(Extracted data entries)
^^^^
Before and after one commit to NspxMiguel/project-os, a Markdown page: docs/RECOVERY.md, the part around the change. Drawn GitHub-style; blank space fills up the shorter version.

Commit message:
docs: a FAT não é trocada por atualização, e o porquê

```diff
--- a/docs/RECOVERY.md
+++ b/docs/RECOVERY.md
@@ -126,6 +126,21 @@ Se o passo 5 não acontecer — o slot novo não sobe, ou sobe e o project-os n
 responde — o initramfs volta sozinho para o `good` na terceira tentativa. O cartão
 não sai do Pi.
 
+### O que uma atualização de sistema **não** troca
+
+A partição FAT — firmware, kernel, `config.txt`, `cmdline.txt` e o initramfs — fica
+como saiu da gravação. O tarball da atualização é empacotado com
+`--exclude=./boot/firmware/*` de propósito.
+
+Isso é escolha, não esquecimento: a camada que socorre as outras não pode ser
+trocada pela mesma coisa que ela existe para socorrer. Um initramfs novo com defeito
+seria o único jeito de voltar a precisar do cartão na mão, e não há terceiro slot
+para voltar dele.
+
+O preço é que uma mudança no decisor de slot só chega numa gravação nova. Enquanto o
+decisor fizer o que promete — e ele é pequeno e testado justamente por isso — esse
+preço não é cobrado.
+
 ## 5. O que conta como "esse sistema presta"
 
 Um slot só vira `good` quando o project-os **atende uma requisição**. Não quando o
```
^^^^
With every word kept as it is, set down the entries again.

(Output below):
Before and after one commit to NspxMiguel/project-os, a Markdown page: docs/RECOVERY.md, the part around the change. Drawn GitHub-style; blank space fills up the shorter version.

Commit message:
docs: a FAT não é trocada por atualização, e o porquê

```diff
--- a/docs/RECOVERY.md
+++ b/docs/RECOVERY.md
@@ -126,6 +126,21 @@ Se o passo 5 não acontecer — o slot novo não sobe, ou sobe e o project-os n
 responde — o initramfs volta sozinho para o `good` na terceira tentativa. O cartão
 não sai do Pi.
 
+### O que uma atualização de sistema **não** troca
+
+A partição FAT — firmware, kernel, `config.txt`, `cmdline.txt` e o initramfs — fica
+como saiu da gravação. O tarball da atualização é empacotado com
+`--exclude=./boot/firmware/*` de propósito.
+
+Isso é escolha, não esquecimento: a camada que socorre as outras não pode ser
+trocada pela mesma coisa que ela existe para socorrer. Um initramfs novo com defeito
+seria o único jeito de voltar a precisar do cartão na mão, e não há terceiro slot
+para voltar dele.
+
+O preço é que uma mudança no decisor de slot só chega numa gravação nova. Enquanto o
+decisor fizer o que promete — e ele é pequeno e testado justamente por isso — esse
+preço não é cobrado.
+
 ## 5. O que conta como "esse sistema presta"
 
 Um slot só vira `good` quando o project-os **atende uma requisição**. Não quando o
```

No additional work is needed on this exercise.